FINAL KNOWLEDGE MOBILIZATION CATALOGUE: Revitalizing Japantown? A Unifying Exploration of Human Rights, Branding, and Place Exhibit Catalogue (November 2015)
FINAL PROJECT INTERVIEW REPORT: Continuous Fabric Revitalizing Japantown Resource (2015)
Trevor Wideman (MA Geography, Queen’s 2015)
For many, toponyms, or place names, appear to provide objective descriptions of locations on the earth. But for geographers, names and naming practices are imbued with meaning, and a recent literature of critical toponymy has emerged that studies and recognizes place names as discursive agents of power and resistance that perform active roles in the ongoing production of place. However, the critical toponymy corpus had produced very little theoretically rich empirical research focusing how urban planning and policymaking processes mobilize place names, or how residents fight against such activities. This thesis fills that lacuna, first by generating a novel theoretical framework (toponymic assemblage) that describes the emergent, relational, and spatially grounded properties of place names. It then outlines a robust, extended, and mixed method case study approach that uses archival/newspaper documentation, discourse analysis, and interview data to form a historically based, theoretically driven, and structurally aware study of toponyms in relation to planning and policymaking. The thesis then presents two empirical case studies based in Vancouver, Canada’s impoverished Downtown Eastside (DTES) that are centred around the name “Japantown,” a toponym that recalls the neighbourhood’s long-time inhabitation by a community of Japanese Canadians who were forcibly uprooted from the Pacific coast during World War II. Specifically, this thesis situates contemporary neighbourhood conflicts within a historical context by constructing an interwoven analysis of toponymic assemblages in the DTES (including “Japantown”), noting how they emerged over time in relation to interventions such as planning, policymaking, the media, and activism while highlighting their fluid, malleable, and potential qualities. It then focuses on a recently enacted Local Area Planning Process (LAPP) in the DTES to illuminate how toponymic assemblages like “Japantown” were mobilized through planning to change understandings of place at the expense of current low income residents. The thesis concludes by considering the theoretical and positional limitations of the research, then suggests directions for future study and activism by highlighting how a more complete understanding of toponymic power and its limits can inform rights-based engagement among disparate groups.
Jenna Drabble (MA Geography, University of Manitoba 2015)
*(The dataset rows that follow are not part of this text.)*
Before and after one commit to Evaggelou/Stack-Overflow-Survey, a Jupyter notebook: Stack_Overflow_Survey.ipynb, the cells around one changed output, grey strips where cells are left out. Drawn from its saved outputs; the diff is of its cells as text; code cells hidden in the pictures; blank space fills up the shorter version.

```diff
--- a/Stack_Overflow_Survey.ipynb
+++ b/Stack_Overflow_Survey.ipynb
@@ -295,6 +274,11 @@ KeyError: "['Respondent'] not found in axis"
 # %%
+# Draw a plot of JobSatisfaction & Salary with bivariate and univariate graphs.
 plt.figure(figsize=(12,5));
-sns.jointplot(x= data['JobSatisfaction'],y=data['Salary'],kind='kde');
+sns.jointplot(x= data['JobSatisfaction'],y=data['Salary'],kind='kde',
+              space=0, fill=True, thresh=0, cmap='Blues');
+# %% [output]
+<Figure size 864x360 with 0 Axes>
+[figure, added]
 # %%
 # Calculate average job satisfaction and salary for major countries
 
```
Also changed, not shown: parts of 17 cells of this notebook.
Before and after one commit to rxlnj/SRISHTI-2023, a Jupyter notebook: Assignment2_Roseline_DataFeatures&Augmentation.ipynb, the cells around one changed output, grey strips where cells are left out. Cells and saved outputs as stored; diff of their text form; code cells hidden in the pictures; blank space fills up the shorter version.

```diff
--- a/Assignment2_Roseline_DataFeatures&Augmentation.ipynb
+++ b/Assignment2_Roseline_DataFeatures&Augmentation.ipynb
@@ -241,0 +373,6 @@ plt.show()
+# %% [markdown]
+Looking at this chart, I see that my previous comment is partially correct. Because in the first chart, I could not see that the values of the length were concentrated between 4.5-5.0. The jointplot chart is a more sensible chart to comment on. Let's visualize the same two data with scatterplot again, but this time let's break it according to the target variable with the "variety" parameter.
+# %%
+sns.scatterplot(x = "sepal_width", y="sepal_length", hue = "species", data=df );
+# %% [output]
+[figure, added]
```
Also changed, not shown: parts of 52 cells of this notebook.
As food insecurity increases among socio-economically marginalized populations, community based efforts to address these issues have received particular attention for their potential to promote justice in food systems. This thesis presents a case-study analysis of right to food (RTF) activism in Vancouver’s Downtown Eastside (DTES), a community where decades of failed government policies and economic disinvestment have produced high levels of poverty as well as organized resistance and activism. I explored this localized movement through key stakeholder interviews (n=17) and 10 months of participation at a community-based organization. My findings suggest that local efforts to organize around RTF may have had some success in challenging the dominant discourse and practices associated with the entrenched charitable food model. However, these efforts are limited in their ability to ‘scale up’ this work to transform the systems that produce uneven urban food environments. I argue that the barriers to food access in the DTES are inextricably tied to broader historical contestations over urban space produced by processes of capitalist urbanization. Drawing on Lefebvre’s ‘right to the city,’ I suggest how RTF activism in the DTES could benefit from linking more explicitly to the collective struggles facing wider efforts to reclaim the city.
Scott McCulloch (MA Sociology, University of Manitoba 2014)
This research study uses a synthesis of theoretical frameworks from sociology and geography to develop critical branding theory that guides an analysis for how urban space is branded with a narrative and identity. The project investigates how a long running Japanese Canadian culture and arts festival called the Powell Street Festival that takes place in Vancouver’s Downtown Eastside acts a branding vehicle and reimages urban space with commemorative aspects. The study consisted of twelve qualitative interviews, document and archival research, and a participant observation. Findings suggest that the Powell Street Festival performed as a vehicle for reimaging space, and through subtle-commemorative branding, Vancouver’s Downtown Eastside has been rebranded, in part, with Japanese Canadian facets. The Japantown brand coupled with the high potential for urban revitalization of this space, leads to a concern over the possible social and physical displacement of current Downtown Eastside residents, many of whom are low-income persons.